My morning reads:

• Interest rates 101: Why the party is over (Fortune)
• Corporate Tax Rates Plummet As Profits Soar (National Memo)
• Forward guidance, the ECB way (FT Alphaville) see also After Bernanke, make unconventional policy the norm (
• Japan and the liquidity trap (Noahpinion)
• Hedge Fund Alpha is Negative; Down Around 1700 BPs in 11 Years (ValueWalk)
• India may have picked a fight with the markets it can’t win (Quartz)
• The Sequester Is a Failure—Posner (Becker-Posner Blog) but see Market rally puts stock prices in question (USA Today)
Spitzer: The Steamroller Returns (New York Magazine)
• A Sneak Peek of the National Grid on Renewables (MIT Technology Review)
• The Single Most Important Change You Can Make In Your Working Habits (Farnam Street)

What are you reading?


For Treasury, a Question of Fundamentals
Source: WSJ

Category: Financial Press

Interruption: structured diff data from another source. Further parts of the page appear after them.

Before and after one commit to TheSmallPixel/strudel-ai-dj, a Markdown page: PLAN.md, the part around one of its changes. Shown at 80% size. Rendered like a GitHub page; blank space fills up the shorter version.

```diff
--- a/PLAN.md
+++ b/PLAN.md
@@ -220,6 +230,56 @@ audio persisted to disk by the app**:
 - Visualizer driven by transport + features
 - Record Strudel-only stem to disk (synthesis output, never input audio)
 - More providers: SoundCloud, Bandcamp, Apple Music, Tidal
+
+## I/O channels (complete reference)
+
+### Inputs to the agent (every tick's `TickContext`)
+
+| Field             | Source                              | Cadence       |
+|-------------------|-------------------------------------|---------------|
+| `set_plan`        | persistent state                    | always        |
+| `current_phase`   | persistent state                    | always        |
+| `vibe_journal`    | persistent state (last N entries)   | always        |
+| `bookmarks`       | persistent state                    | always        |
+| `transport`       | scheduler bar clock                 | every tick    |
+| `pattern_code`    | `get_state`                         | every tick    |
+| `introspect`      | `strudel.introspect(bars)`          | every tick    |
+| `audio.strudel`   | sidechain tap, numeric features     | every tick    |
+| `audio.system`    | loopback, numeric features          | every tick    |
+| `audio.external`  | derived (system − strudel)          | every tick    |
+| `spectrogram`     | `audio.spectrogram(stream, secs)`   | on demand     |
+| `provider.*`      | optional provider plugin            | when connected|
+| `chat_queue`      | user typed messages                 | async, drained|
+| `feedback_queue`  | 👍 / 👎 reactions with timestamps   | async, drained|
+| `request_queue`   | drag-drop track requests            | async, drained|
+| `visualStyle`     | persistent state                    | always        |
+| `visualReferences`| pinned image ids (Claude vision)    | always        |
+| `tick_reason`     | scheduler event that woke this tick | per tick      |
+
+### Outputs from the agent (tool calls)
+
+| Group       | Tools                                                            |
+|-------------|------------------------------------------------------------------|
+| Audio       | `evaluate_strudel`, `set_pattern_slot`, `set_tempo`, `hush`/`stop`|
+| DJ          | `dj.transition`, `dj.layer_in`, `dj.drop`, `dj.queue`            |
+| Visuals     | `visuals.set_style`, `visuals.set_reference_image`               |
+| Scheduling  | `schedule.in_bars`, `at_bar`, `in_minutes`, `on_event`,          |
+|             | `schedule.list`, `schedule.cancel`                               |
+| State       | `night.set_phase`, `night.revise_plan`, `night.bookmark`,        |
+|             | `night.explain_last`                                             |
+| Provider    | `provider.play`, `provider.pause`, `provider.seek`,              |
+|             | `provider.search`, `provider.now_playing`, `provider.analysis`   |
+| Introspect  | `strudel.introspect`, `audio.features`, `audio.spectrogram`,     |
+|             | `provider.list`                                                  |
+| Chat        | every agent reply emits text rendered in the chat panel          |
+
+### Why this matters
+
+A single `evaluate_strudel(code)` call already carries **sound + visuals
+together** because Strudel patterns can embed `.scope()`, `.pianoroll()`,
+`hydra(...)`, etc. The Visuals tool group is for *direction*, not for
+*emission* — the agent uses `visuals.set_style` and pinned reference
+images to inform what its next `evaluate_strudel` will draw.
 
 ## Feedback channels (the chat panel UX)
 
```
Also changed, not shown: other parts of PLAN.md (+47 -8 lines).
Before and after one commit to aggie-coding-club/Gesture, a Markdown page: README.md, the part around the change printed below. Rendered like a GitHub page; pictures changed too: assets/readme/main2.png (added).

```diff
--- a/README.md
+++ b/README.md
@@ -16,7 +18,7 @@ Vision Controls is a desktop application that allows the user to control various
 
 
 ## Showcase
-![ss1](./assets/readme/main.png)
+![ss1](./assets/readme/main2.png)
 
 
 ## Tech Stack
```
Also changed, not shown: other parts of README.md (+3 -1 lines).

Please use the comments to demonstrate your own ignorance, unfamiliarity with empirical data and lack of respect for scientific knowledge. Be sure to create straw men and argue against things I have neither said nor implied. If you could repeat previously discredited memes or steer the conversation into irrelevant, off topic discussions, it would be appreciated. Lastly, kindly forgo all civility in your discourse . . . you are, after all, anonymous.

7 Responses to “10 Tuesday AM Reads”

  1. Bob is still unemployed   says:

    It appears that datacenters make for strange political bedfellows, with google hosting a fundraiser for Oklahoma Senator Jim “the Bible disproves global warming” Inhofe.

  2. slowkarma says:

    I’ve been reading a lot of what you’ve been posting — the “Macro Tourist” post, the “Interest Rates 101,” the David Kotok “fully invested” report from Jackson Hole…

    So Barry, what I’d really like to see from you, or any other qualified commentator, is a post that would explain (or speculate on) how the QE era will end. I don’t need a definitive work, but a succinct explanation of the range of possibilities without a lot of political posturing about what’s “good” or “right.” I feel like we’re in an economic climate never before experienced — that it really is different this time.

    Will this condition simply go away? Will we just kind of wander back to “normalcy,” whatever that is, without any real consequences from the QE, or consequences that are routinely manageable, like past recessions? Or is something really weird going to happen (or be required to happen) before we get back?

    I recently saw a long post on the Wall Street Journal (maybe yesterday?) that claimed that the sum of recent government policies involving uncertainty about taxes, employment policies, Obamacare, etc., have created an employment climate (as captured by the participation rate) that simply won’t improve until there are some fundamental changes. If there’s any truth in that at all, and if QE is pegged to employment…then what happens. QE forever? What would be the consequences of that?

    Most of us aren’t traders, we’re investors. We follow the prescriptions seen here (have a plan, stick with it, no-load funds, etc.) but it seems if you have an old-fashioned plan in which you have a balance of stocks and bonds, and stocks are artificially elevated by government action that could end capriciously, and bonds could be cataclysmically trashed by a sudden jump in interest rates…it seems that those plans could be a prescription for disaster. So we need other plans. What would those be? Is there any way to insulate yourself from the capriciousness of government action?

    • willid3 says:

      i see the uncertainty meme is back. doesnt the WSJ realize (and every one else) that uncertainty has always existed, and no one really knows what will happen from one day to the next? and that has always been so? and while i suppose government could change the tax rate, the fed fund rate. nothing new there either. thats always been the case. and if thats all you cared about, you really are in trouble any way.

    • Biffah Bacon says:

      Barry, Krugman and others have pointed out that credit crises take longer to work out than other recessions. I think this one is not much different as we rebound despite political gridlock and chronic unemployment. It wasn’t that long ago that people who could code a little html were making over 100k and in huge demand.
      It would have helped if the big banks and some other monopoly/oligopoly situations were addressed, and criminal activity investigated and addressed even if no real punishments were forthcoming. Real estate market system has some unforced errors. But the take home message is that money has to go somewhere-keep an eye out for it and do some research, and don’t gamble anything you can’t afford to lose.

  3. iScott says:

    I have the same dilemma. I’m considering building a bond ladder with a short term bias to insulate myself from the volatility caused by both the gov’t and the pack of “feral hogs” as Richard Fisher described them.
    One other approach might be to consider where the big money might go if the scenario you described does occur and go there early because that sector or alternative would fare better simply because of becoming inflated as a result of the massive flow of funds into it.